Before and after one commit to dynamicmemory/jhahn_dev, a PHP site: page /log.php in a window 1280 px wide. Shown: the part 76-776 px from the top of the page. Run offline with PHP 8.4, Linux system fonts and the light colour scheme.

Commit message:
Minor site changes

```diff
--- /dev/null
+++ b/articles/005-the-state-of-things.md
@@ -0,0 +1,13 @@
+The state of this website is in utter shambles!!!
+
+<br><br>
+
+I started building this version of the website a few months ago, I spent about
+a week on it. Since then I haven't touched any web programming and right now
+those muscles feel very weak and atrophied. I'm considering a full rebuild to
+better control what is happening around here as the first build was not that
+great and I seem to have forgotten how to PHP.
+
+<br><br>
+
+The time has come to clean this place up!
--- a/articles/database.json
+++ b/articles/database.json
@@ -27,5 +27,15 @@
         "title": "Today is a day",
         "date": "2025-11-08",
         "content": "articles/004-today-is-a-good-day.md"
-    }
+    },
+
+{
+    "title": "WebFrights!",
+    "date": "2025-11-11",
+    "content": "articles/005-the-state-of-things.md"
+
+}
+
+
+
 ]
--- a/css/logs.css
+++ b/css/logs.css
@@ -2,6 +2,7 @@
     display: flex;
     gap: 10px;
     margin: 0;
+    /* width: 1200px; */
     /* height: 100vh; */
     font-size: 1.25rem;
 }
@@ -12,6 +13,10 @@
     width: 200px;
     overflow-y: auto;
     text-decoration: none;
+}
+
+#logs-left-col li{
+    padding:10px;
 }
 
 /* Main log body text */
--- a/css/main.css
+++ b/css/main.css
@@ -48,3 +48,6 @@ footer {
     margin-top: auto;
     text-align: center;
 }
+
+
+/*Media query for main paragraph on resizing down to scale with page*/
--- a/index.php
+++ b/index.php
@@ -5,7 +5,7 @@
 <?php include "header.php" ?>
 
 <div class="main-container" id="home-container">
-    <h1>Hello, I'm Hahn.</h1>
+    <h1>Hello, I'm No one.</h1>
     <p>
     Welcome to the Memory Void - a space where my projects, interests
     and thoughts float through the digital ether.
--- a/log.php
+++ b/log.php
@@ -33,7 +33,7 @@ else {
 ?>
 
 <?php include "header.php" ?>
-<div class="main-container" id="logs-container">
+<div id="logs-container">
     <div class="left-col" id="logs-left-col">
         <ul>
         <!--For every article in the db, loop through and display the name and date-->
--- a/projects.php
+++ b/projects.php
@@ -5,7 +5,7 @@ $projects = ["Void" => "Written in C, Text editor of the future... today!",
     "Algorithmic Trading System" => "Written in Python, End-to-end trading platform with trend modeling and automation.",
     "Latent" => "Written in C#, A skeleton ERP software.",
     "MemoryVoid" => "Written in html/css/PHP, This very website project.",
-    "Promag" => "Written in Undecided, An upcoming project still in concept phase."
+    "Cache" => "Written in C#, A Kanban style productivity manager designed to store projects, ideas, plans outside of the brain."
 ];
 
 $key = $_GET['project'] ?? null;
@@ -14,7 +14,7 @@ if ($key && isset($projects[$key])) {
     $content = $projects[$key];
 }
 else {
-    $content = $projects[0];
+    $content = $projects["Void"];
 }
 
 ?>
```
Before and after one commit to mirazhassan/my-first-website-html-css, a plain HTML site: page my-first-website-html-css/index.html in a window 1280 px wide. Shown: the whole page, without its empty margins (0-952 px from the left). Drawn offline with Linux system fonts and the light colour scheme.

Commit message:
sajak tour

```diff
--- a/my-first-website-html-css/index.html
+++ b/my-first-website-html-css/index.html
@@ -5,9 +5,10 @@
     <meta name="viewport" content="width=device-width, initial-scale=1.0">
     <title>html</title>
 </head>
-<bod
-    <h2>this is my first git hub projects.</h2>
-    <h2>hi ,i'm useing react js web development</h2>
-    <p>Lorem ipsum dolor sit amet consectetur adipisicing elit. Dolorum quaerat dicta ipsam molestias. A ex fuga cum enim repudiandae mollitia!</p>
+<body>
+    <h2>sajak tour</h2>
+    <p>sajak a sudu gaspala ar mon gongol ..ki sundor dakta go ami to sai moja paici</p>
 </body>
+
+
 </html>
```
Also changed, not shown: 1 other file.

§ §

**EXERCISE AIM**:
Give the number of lines in the entries that contain the word "articles", without any other words.

**SOLUTION BELOW**:
5